## What to do
Report each line of the entries below that includes "только".
========================
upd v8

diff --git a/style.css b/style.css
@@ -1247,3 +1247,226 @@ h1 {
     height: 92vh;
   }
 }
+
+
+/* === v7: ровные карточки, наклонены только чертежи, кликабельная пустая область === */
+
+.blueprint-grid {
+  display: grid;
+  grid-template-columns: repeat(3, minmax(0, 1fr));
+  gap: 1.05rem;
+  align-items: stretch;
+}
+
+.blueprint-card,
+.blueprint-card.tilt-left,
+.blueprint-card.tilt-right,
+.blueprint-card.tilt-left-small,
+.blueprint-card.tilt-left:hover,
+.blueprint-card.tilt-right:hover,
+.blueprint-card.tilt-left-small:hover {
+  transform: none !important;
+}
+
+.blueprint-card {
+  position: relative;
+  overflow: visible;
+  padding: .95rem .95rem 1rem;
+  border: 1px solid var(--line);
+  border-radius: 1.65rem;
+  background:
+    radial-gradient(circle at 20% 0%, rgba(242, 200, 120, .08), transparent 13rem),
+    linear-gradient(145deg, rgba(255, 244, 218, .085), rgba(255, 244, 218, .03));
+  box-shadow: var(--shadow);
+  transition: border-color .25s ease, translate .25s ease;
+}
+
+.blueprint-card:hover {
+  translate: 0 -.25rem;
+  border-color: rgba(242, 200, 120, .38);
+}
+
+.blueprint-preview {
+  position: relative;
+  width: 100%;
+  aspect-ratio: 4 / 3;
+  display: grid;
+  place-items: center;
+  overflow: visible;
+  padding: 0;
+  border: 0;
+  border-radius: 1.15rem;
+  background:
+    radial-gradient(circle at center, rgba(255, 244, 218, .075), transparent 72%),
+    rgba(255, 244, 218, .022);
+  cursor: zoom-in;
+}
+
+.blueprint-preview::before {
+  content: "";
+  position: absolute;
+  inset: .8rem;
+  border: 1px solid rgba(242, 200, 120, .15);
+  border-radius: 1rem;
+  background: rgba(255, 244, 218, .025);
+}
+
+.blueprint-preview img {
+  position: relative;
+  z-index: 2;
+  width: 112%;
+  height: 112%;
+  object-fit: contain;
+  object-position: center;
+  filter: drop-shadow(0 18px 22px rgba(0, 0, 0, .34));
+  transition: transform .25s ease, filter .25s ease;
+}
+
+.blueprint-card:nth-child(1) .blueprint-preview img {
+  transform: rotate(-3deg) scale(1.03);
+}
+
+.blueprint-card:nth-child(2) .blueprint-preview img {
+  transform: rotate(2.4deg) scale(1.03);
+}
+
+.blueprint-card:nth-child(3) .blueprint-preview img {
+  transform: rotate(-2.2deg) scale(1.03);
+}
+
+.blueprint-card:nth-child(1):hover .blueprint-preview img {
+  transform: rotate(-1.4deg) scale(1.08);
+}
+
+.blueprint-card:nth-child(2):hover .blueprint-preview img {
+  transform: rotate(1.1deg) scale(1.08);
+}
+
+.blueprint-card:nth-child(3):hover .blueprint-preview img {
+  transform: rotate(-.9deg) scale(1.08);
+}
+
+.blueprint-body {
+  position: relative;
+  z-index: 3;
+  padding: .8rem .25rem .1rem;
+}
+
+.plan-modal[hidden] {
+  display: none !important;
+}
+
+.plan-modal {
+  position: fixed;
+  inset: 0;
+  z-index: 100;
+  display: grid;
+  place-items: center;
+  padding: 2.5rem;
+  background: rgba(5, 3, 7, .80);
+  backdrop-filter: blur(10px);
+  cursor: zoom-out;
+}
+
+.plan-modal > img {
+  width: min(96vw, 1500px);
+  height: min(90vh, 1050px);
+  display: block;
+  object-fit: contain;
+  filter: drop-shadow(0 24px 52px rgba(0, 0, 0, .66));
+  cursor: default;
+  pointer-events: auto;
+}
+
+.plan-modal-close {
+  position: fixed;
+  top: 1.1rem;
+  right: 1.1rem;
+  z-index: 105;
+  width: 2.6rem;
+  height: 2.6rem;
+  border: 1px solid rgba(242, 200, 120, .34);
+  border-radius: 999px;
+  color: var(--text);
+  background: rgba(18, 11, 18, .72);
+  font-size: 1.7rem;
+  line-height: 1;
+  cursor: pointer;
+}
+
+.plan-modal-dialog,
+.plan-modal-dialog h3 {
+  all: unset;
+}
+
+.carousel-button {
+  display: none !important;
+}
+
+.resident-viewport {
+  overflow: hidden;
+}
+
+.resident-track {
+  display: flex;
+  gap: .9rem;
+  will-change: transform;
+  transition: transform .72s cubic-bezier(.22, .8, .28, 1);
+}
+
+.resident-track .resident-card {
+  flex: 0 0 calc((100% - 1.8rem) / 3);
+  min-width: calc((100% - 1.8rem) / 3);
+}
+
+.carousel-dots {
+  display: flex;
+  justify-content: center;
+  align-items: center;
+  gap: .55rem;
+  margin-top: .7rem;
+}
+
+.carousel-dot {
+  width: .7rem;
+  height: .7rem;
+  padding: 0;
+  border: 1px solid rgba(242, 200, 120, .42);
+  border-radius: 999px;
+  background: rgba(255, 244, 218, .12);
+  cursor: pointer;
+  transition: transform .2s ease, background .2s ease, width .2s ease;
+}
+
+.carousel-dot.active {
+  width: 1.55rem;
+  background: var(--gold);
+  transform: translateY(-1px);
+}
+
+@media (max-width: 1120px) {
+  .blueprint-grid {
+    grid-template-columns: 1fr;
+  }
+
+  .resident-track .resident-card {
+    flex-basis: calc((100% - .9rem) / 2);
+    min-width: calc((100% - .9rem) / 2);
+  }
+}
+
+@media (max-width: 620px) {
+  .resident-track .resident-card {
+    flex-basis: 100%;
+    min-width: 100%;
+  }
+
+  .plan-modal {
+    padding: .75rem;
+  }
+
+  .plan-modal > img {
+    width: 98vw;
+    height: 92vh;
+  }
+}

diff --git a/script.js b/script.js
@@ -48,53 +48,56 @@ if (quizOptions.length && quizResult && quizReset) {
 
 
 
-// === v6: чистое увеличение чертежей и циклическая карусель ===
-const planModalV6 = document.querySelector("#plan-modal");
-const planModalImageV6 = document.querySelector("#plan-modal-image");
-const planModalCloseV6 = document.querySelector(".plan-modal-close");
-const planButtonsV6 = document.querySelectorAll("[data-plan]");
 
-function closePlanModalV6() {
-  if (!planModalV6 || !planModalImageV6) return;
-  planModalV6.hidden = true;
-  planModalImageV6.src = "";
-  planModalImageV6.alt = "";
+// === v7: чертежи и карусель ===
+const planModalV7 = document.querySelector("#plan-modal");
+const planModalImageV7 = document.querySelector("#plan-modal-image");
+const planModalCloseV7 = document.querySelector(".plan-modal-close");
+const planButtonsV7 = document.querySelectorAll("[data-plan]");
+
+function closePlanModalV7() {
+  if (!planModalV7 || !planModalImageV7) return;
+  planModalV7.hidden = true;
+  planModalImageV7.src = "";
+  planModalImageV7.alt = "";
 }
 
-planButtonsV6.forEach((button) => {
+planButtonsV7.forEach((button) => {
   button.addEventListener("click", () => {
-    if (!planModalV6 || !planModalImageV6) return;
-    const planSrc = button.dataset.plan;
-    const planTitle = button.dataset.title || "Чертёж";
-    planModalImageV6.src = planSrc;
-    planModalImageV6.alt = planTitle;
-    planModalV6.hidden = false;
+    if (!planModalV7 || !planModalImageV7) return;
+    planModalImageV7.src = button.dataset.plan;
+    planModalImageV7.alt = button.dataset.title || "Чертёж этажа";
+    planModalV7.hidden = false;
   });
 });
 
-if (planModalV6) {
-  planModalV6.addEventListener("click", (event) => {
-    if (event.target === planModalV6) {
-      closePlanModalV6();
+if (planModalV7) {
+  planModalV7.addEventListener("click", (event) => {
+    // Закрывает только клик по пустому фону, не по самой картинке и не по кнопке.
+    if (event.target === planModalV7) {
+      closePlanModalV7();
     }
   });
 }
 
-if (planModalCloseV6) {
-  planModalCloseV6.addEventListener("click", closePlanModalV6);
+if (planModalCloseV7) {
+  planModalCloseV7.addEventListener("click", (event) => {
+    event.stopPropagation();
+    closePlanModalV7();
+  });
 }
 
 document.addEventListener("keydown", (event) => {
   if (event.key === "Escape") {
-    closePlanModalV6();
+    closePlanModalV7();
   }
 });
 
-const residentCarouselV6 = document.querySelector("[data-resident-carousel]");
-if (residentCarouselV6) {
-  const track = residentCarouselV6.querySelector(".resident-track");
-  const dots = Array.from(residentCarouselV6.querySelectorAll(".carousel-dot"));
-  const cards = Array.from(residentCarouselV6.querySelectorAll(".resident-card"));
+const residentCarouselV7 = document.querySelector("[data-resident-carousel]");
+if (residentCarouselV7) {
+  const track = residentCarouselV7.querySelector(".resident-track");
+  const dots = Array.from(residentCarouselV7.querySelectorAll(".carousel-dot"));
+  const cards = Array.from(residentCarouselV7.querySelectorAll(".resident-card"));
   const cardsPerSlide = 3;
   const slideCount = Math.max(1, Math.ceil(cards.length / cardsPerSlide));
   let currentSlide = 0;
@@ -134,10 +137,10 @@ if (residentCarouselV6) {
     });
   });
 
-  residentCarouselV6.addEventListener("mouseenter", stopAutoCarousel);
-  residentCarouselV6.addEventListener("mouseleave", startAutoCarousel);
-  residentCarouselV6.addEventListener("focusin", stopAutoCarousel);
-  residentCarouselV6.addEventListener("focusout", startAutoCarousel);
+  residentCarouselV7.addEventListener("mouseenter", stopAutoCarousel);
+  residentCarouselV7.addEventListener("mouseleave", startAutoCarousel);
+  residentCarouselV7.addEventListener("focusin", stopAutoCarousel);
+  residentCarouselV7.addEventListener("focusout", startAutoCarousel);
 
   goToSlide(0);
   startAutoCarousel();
========================
## Answer for this exercise
+/* === v7: ровные карточки, наклонены только чертежи, кликабельная пустая область === */
+    // Закрывает только клик по пустому фону, не по самой картинке и не по кнопке.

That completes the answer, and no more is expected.